> **MATERIAL TO PROCESS**
= Beginning of Section =

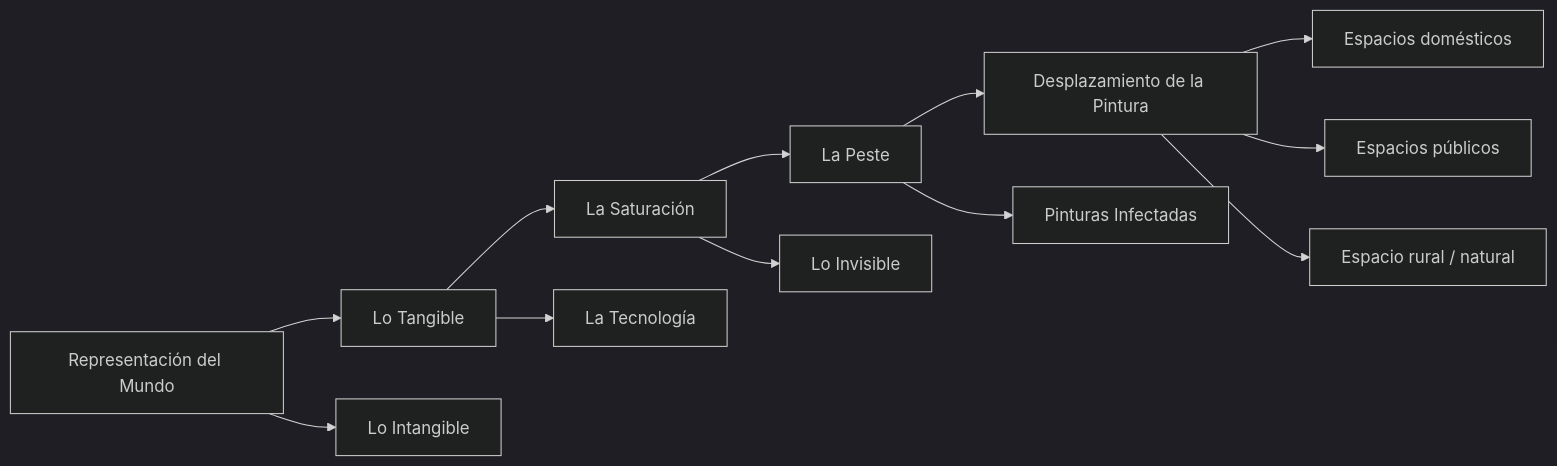
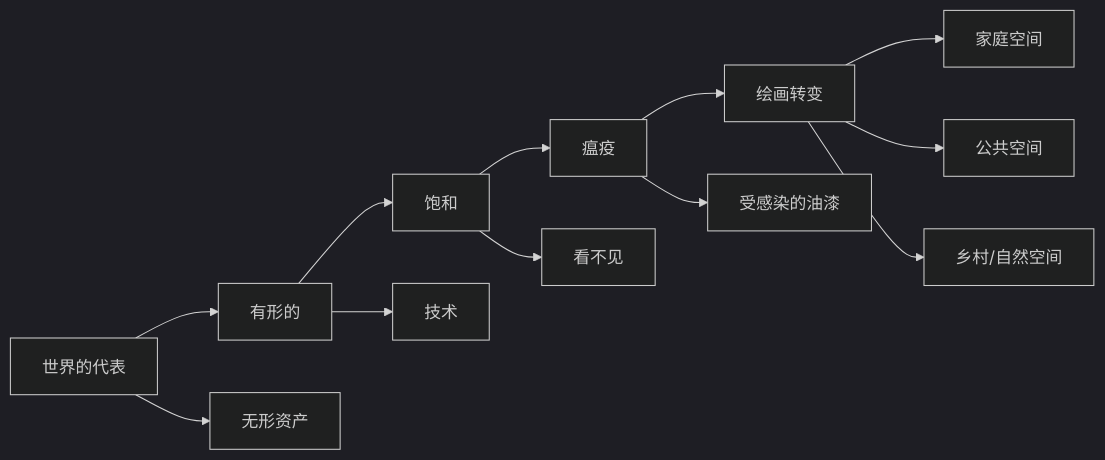
Before and after one commit to EGGS-Artesvisuales/EGGS-Artesvisuales.github.io: the diagram in CHN/espacio-rural.md, drawn with Mermaid (dark theme). The commit also changed other lines of this file and 43 other files, not shown here.

```diff
--- a/CHN/espacio-rural.md
+++ b/CHN/espacio-rural.md
@@ -56,34 +56,34 @@
 <div class="mermaid">
 graph LR
-  A[Representación del Mundo] --> A1[Lo Tangible]
-  A --> A2[Lo Intangible]
+  A[世界的代表] --> A1[有形的]
+  A --> A2[无形资产]
 
-  A1 --> A1a[La Saturación]
-  A1 --> A1b[La Tecnología]
+  A1 --> A1a[饱和]
+  A1 --> A1b[技术]
 
-  A1a --> A1a1[La Peste]
-  A1a --> A1a2[Lo Invisible]
+  A1a --> A1a1[瘟疫]
+  A1a --> A1a2[看不见]
 
-  A1a1 --> A1a1b[Desplazamiento de la Pintura]
-  A1a1 --> A1a1c[Pinturas Infectadas]
+  A1a1 --> A1a1b[绘画转变]
+  A1a1 --> A1a1c[受感染的油漆]
 
-  A1a1b --> D1[Espacios domésticos]
-  A1a1b --> D2[Espacios públicos]
-  A1a1b --> D3[Espacio rural / natural]
+  A1a1b --> D1[家庭空间]
+  A1a1b --> D2[公共空间]
+  A1a1b --> D3[乡村/自然空间]
 
-  click A "/CHN/mundo-exterior" "Ir a Representación del Mundo"
-  click A1 "/CHN/tangible" "Ir a Lo Tangible"
-  click A2 "/CHN/intangible" "Ir a Lo Intangible"
+  click A "/CHN/mundo-exterior" "前往世界代表"
+  click A1 "/CHN/tangible" "走向有形"
+  click A2 "/CHN/intangible" "走向无形"
 
-  click A1a "/CHN/saturacion" "Ir a La Saturación"
-  click A1b "/CHN/en-construccion" "Ir a La Tecnología"
-  click A1a1 "/CHN/la-peste" "Ir a La Peste"
-  click A1a2 "/CHN/lo-invisible" "Ir a Lo Invisible"
+  click A1a "/CHN/saturacion" "转到饱和度"
+  click A1b "/CHN/en-construccion" "前往技术"
+  click A1a1 "/CHN/la-peste" "前往瘟疫"
+  click A1a2 "/CHN/lo-invisible" "前往看不见的地方"
 
-  click A1a1c "/CHN/peste-pinturas-infectadas" "Ir a Pinturas Infectadas"
-  click A1a1b "/CHN/desplazamiento-pintura" "Ir a Desplazamiento de la Pintura"
+  click A1a1c "/CHN/peste-pinturas-infectadas" "前往受感染的画作"
+  click A1a1b "/CHN/desplazamiento-pintura" "转到绘画变换"
 
-  click D1 "/CHN/espacio-domestico.html" "Ir a Espacios domésticos"
-  click D2 "/CHN/espacio-publico.html" "Ir a Espacios públicos"
-  click D3 "/CHN/espacio-rural.html" "Ir a Espacio rural / natural"
+  click D1 "/CHN/espacio-domestico.html" "前往国内空间"
+  click D2 "/CHN/espacio-publico.html" "前往公共场所"
+  click D3 "/CHN/espacio-rural.html" "前往乡村/自然空间"
 </div>
```
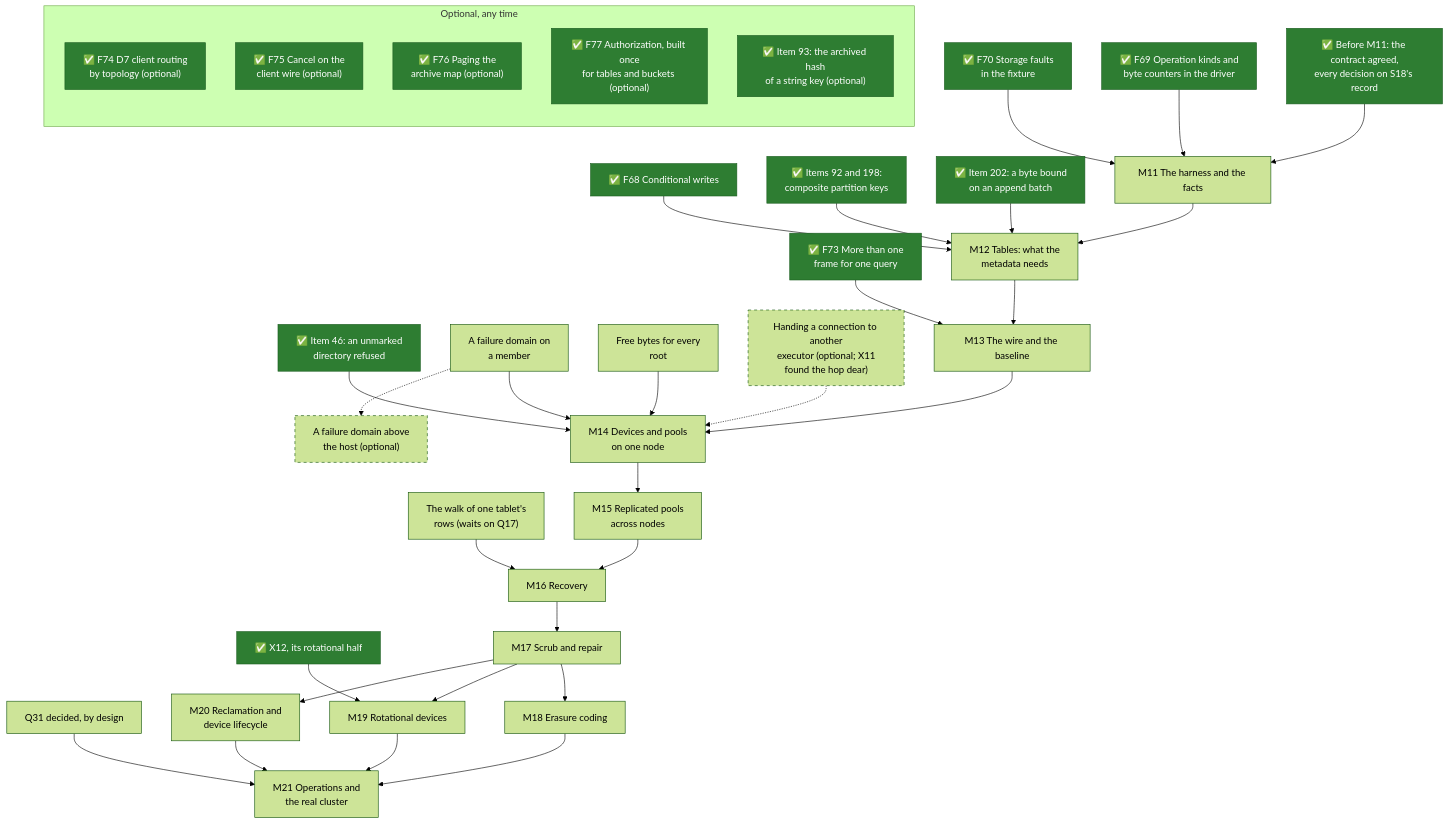
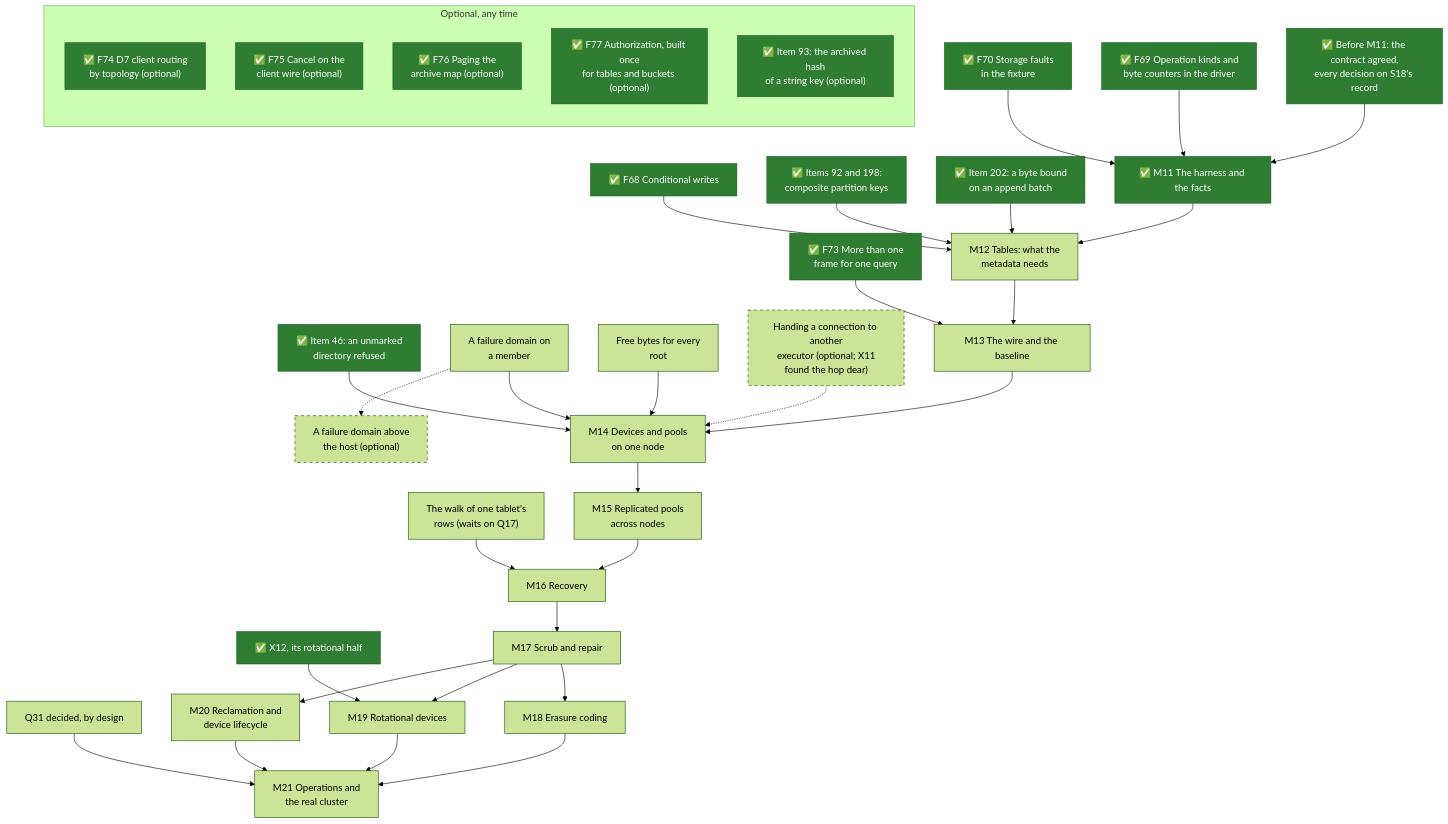
Before and after one commit to mjcarson/shoal: the second of 2 diagrams in docs/src/object-storage/whats-left-todo.md, drawn with Mermaid (forest theme). The commit also changed other lines of this file and 23 other files, not shown here.

````diff
--- a/docs/src/object-storage/whats-left-todo.md
+++ b/docs/src/object-storage/whats-left-todo.md
@@ -128,57 +130,57 @@
 ```mermaid
 flowchart TB
     classDef done fill:#2e7d32,stroke:#1b5e20,color:#ffffff
     classDef optional stroke-dasharray: 5 5
     Gate["✅ Before M11: the contract agreed,<br>every decision on S18's record"]:::done
     F69["✅ F69 Operation kinds and<br>byte counters in the driver"]:::done
     F70["✅ F70 Storage faults<br>in the fixture"]:::done
     F68["✅ F68 Conditional writes"]:::done
     I198["✅ Items 92 and 198:<br>composite partition keys"]:::done
     I202["✅ Item 202: a byte bound<br>on an append batch"]:::done
     I46["✅ Item 46: an unmarked<br>directory refused"]:::done
     Frames["✅ F73 More than one<br>frame for one query"]:::done
     Domain["A failure domain on<br>a member"]
     Free["Free bytes for every<br>root"]
     Walk["The walk of one tablet's<br>rows (waits on Q17)"]
     Handoff["Handing a connection to another<br>executor (optional; X11<br>found the hop dear)"]:::optional
     Rack["A failure domain above<br>the host (optional)"]:::optional
     X12r["✅ X12, its rotational half"]:::done
     Q31["Q31 decided, by design"]
-    M11["M11 The harness and the facts"]
+    M11["✅ M11 The harness and the facts"]:::done
     M12["M12 Tables: what the<br>metadata needs"]
     M13["M13 The wire and the baseline"]
     M14["M14 Devices and pools<br>on one node"]
     M15["M15 Replicated pools<br>across nodes"]
     M16["M16 Recovery"]
     M17["M17 Scrub and repair"]
     M18["M18 Erasure coding"]
     M19["M19 Rotational devices"]
     M20["M20 Reclamation and<br>device lifecycle"]
     M21["M21 Operations and<br>the real cluster"]
     Gate --> M11 --> M12 --> M13 --> M14 --> M15 --> M16 --> M17
     M17 --> M18 --> M21
     M17 --> M19 --> M21
     M17 --> M20 --> M21
     F69 --> M11
     F70 --> M11
     F68 --> M12
     I198 --> M12
     I202 --> M12
     Frames --> M13
     I46 --> M14
     Domain --> M14
     Free --> M14
     Handoff -.-> M14
     Domain -.-> Rack
     Walk --> M16
     X12r --> M19
     Q31 --> M21
     subgraph anytime["Optional, any time"]
         direction TB
         D7["✅ F74 D7 client routing<br>by topology (optional)"]:::done
         Cancel["✅ F75 Cancel on the<br>client wire (optional)"]:::done
         Paging["✅ F76 Paging the<br>archive map (optional)"]:::done
         Authz["✅ F77 Authorization, built once<br>for tables and buckets (optional)"]:::done
         I93["✅ Item 93: the archived hash<br>of a string key (optional)"]:::done
     end
 ```
````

= End of Section =

> **DESCRIPTION OF THE TASK**
Retrieve every line above holding the word "object".

> **RESPONSE AREA**
Before and after one commit to mjcarson/shoal: the second of 2 diagrams in docs/src/object-storage/whats-left-todo.md, drawn with Mermaid (forest theme). The commit also changed other lines of this file and 23 other files, not shown here.
--- a/docs/src/object-storage/whats-left-todo.md
+++ b/docs/src/object-storage/whats-left-todo.md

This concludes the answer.